This section is from the book "Applied Anatomy: The Construction Of The Human Body", by Gwilym G. Davis. Also available from Amazon: Applied anatomy: The construction of the human body.
The bones and cartilages may be fractured or dislocated. This may involve either the outside structures or those forming the septum, and often both. The displacement depends on the character and direction of the injury. It is either a displacement to one side, or the nose is crushed, producing a flattening of the bridge. If the displacement is lateral, whether by a dislocation or fracture, there is liable to be a deviation of the septum, because the bony and cartilaginous septum is connected with the bones and is apt to be carried with them to the side. If the displacement is inward, not only are the nasal bones depressed, but the septum beneath may be either bent or fractured. The pushing of the septum toward the floor causes it to buckle and bend or even break at the junction of the triangular cartilage with the perpendicular plate of the ethmoid and the vomer. In treating these fractures, the most efficient method is to grasp the septum with the flat blades of an Adams forceps (after cocainization) and lift the bones up or to one side as needed. In cases where it is not desired to use the forceps, the writer grasps the nose with a wet towel, makes traction to loosen the fragments, and then pushes them over into place. The triangular cartilage is frequently injured; with the displacement or loosening of the upper lateral cartilages a great amount of displacement may be caused, so that the nose instead of forming a straight line is bent to one side from the ends of the bones down to the tip. Injuries to the septum in childhood are probably the cause of a large number of the cases of deviation of the septum, spurs, etc., seen later in life.
Fig. 112. - Bony and cartilaginous framework of nose, front aspect. (Piersol).
Fig. 113. - Fracture of the nose with deflection of the nasal bone laterally.
In fractures the mucous membrane is often torn, thus allowing air to enter the tissues at the site of fracture, producing emphysema. If such a patient blows the nose violently, the air may be forced under the skin of the face, around the eyes and up the forehead.
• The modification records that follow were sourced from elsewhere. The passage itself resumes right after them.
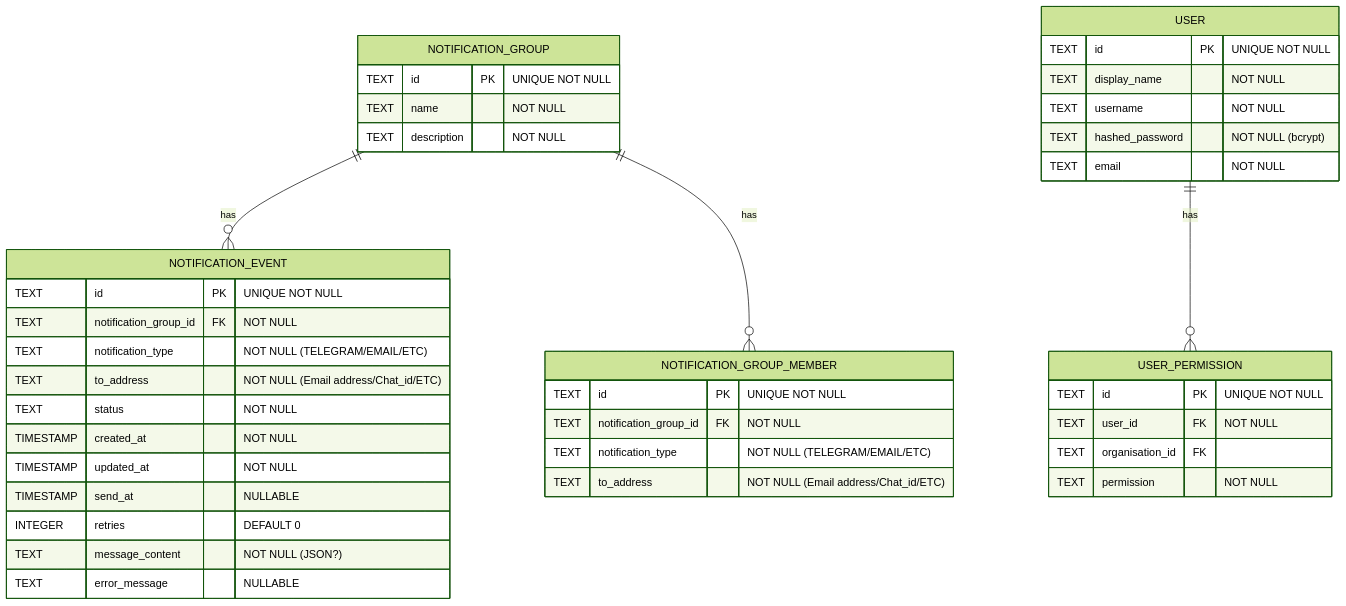
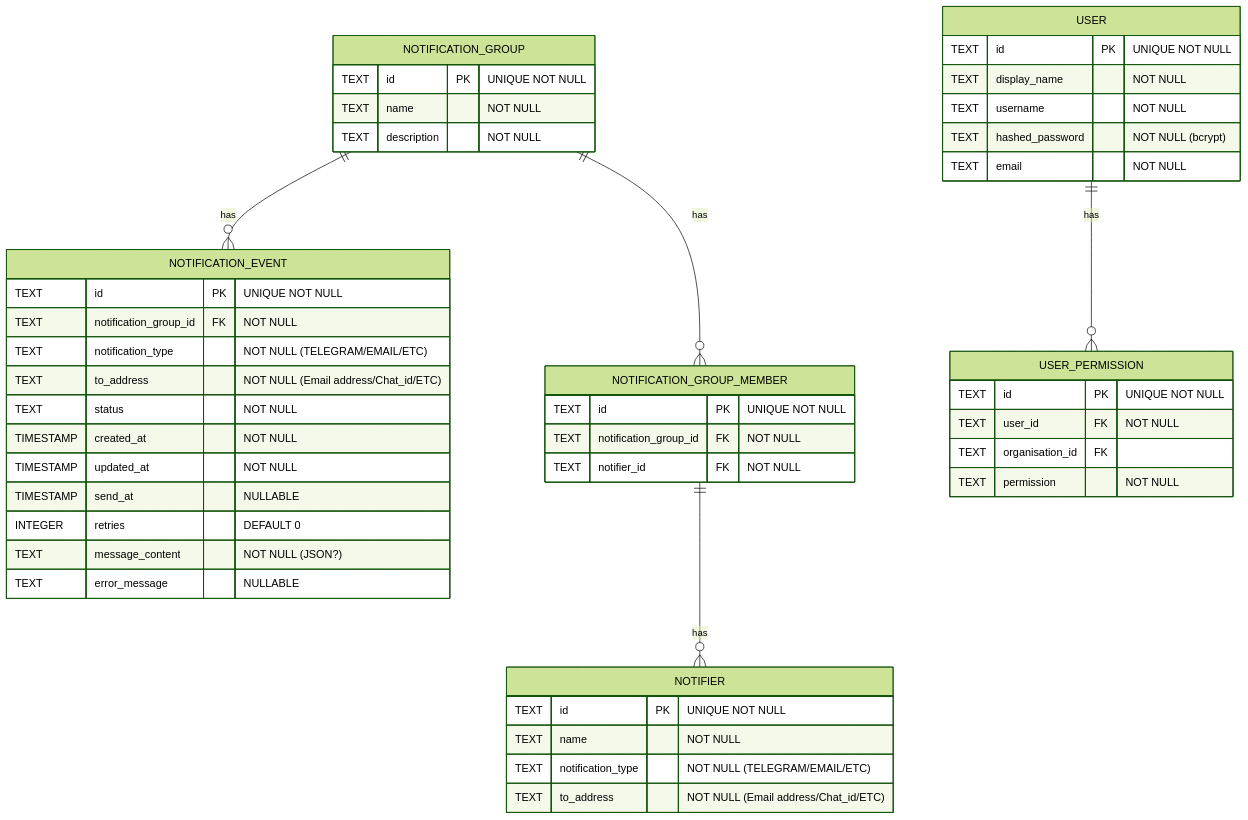
Before and after one commit to openmsupply/notify: the diagram in docs/schema.md, drawn with Mermaid (forest theme).

Commit message:
Add notifier table

````diff
--- a/docs/schema.md
+++ b/docs/schema.md
@@ -10,43 +10,49 @@
 ```mermaid
 erDiagram
     NOTIFICATION_EVENT {
         TEXT id PK "UNIQUE NOT NULL"
         TEXT notification_group_id FK "NOT NULL"
         TEXT notification_type "NOT NULL (TELEGRAM/EMAIL/ETC)"
         TEXT to_address "NOT NULL (Email address/Chat_id/ETC)"
         TEXT status "NOT NULL"
         TIMESTAMP created_at "NOT NULL"
         TIMESTAMP updated_at "NOT NULL"
         TIMESTAMP send_at "NULLABLE"
         INTEGER retries "DEFAULT 0"
         TEXT message_content "NOT NULL (JSON?)"
         TEXT error_message "NULLABLE"
     }
     NOTIFICATION_GROUP {
         TEXT id PK "UNIQUE NOT NULL"
         TEXT name "NOT NULL"
         TEXT description "NOT NULL"
     }
     NOTIFICATION_GROUP_MEMBER {
         TEXT id PK "UNIQUE NOT NULL"
         TEXT notification_group_id FK "NOT NULL"
+        TEXT notifier_id FK "NOT NULL"
+    }
+    NOTIFIER {
+        TEXT id PK "UNIQUE NOT NULL"
+        TEXT name "NOT NULL"
         TEXT notification_type "NOT NULL (TELEGRAM/EMAIL/ETC)"
         TEXT to_address "NOT NULL (Email address/Chat_id/ETC)"
     }
     USER {
 	    TEXT id PK "UNIQUE NOT NULL"
 	    TEXT display_name "NOT NULL"
         TEXT username  "NOT NULL"
         TEXT hashed_password "NOT NULL (bcrypt)"
         TEXT email "NOT NULL"
     }
     USER_PERMISSION {
 	    TEXT id PK "UNIQUE NOT NULL"
         TEXT user_id FK "NOT NULL"
         TEXT organisation_id FK ""
 	    TEXT permission "NOT NULL"
     }
     NOTIFICATION_GROUP ||--o{ NOTIFICATION_EVENT : has
     NOTIFICATION_GROUP ||--o{ NOTIFICATION_GROUP_MEMBER : has
+    NOTIFICATION_GROUP_MEMBER ||--o{ NOTIFIER : has
     USER ||--o{ USER_PERMISSION : has
 ```
````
The nostrils or anterior nares in the white race are an elongated oval in shape and run in an anteroposterior direction, being separated from each other by the columna. They lie in a direction parallel with the floor of the nose, so that to examine the nasal fossae with a speculum the instrument is first introduced from below, then tilting the tip of the nose upward, the speculum is directed backward. To see the floor of the nose, it is necessary to raise the outer end of the speculum still higher, because the floor is below the bony edge. From the outer edge of the nostril the nasal cavities go upward and backward for a distance of . 5 to 1 cm. This part, called the vestibule, is covered by skin, not mucous membrane. It bears stiff hairs - vibrissae. Inflammation of these hair-follicles and associated glands produces exceedingly painful pustules. It is here likewise that dried mucus collects and forms scabs, which stick to the hairs and are hard to remove. The attempt to remove them probably is the cause of infection and inflammation around the roots of the hairs. The vestibule leads to the ridge of bone or crest, which is directly posterior to the side of the nasal spine. This ridge of bone is on a higher level than the floor of the nose, and in order to view the latter the nostrils must be raised, by means of the speculum, above it (Fig. 115).
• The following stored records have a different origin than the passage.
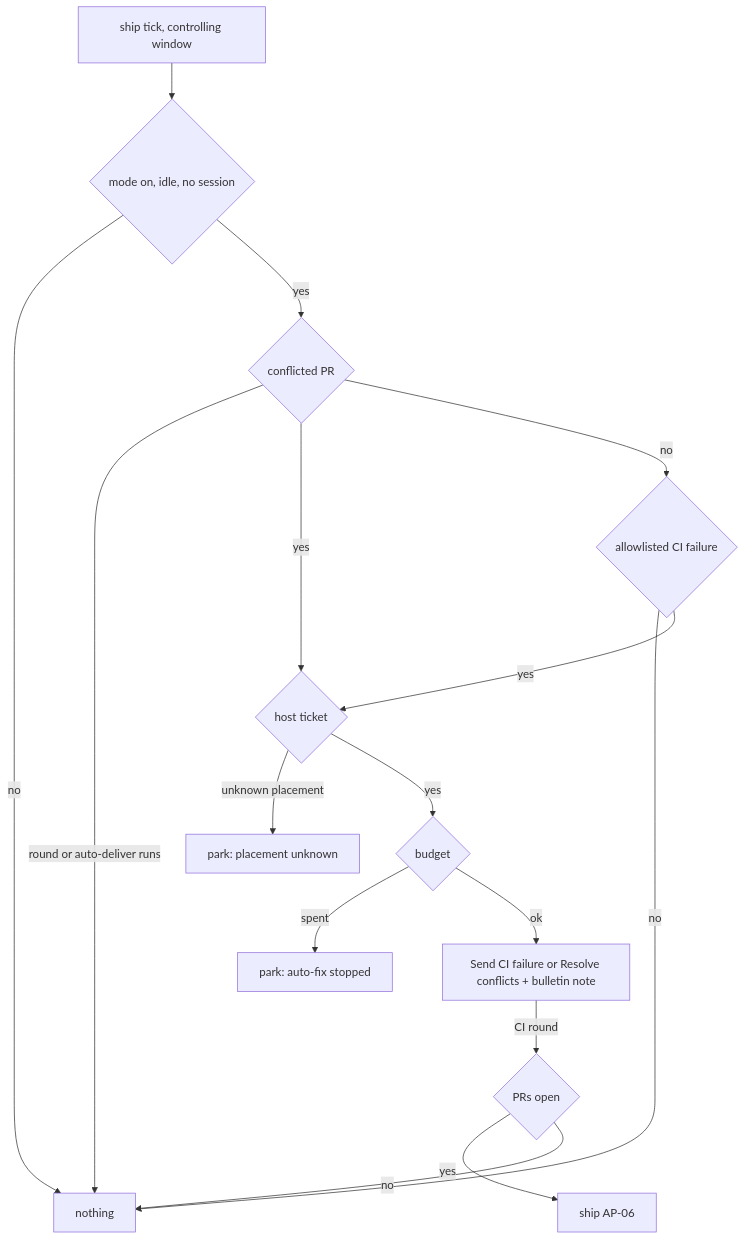
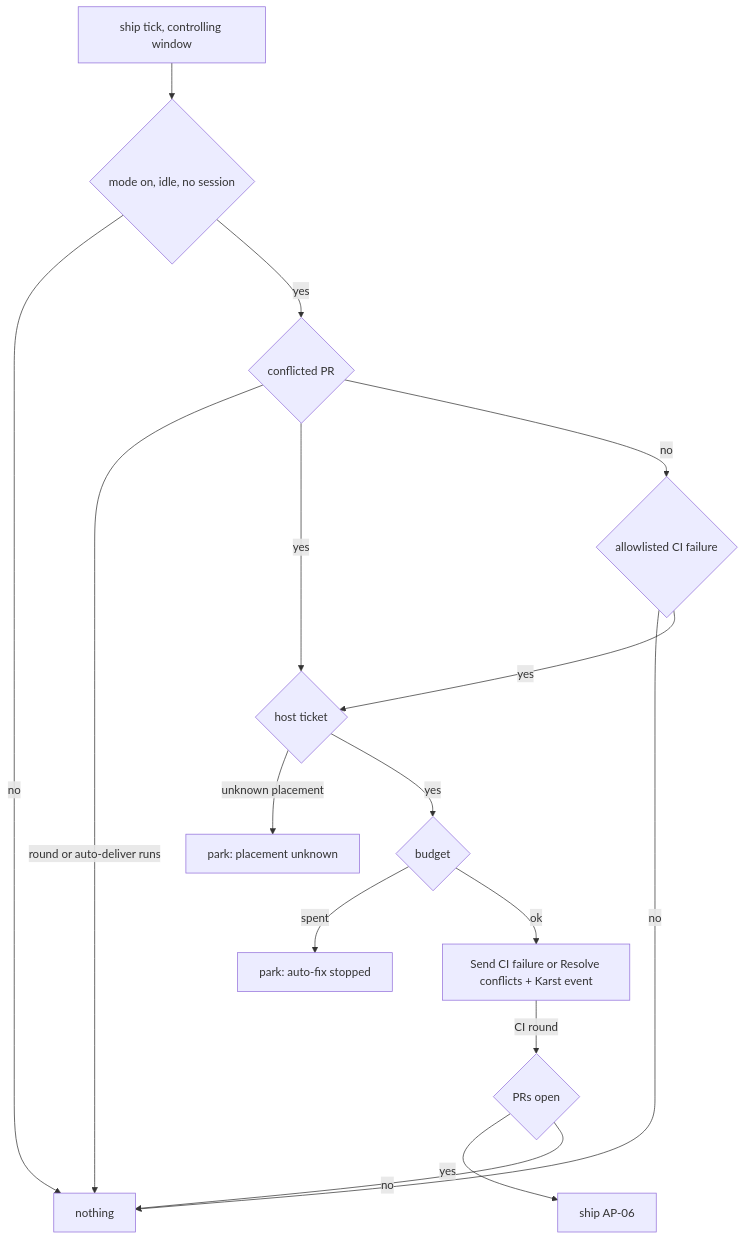
Before and after one commit to AndrewHaluza/karst: the diagram in docs/arch/autopilot.md, drawn with Mermaid. The commit also changed other lines of this file and 17 other files, not shown here.

First line of the commit message:
feat: a karst_events table records what Karst did and told the person; Autopilot status moves there out of the bulletin

````diff
--- a/docs/arch/autopilot.md
+++ b/docs/arch/autopilot.md
@@ -24,18 +24,18 @@
 ```mermaid
 flowchart TD
   T[ship tick, controlling window] --> G{mode on, idle, no session}
   G -->|no| X[nothing]
   G -->|yes| C{conflicted PR}
   C -->|round or auto-deliver runs| X
   C -->|yes| H
   C -->|no| P{allowlisted CI failure}
   P -->|no| X
   P -->|yes| H{host ticket}
   H -->|unknown placement| Q[park: placement unknown]
   H -->|yes| B{budget}
   B -->|spent| W[park: auto-fix stopped]
-  B -->|ok| N[Send CI failure or Resolve conflicts + bulletin note]
+  B -->|ok| N[Send CI failure or Resolve conflicts + Karst event]
   N -->|CI round| E{PRs open}
   E -->|yes| S[ship AP-06]
   E -->|no| X
 ```
````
Fig. 114 - Fracture of the nose showing depression of the nasal bone.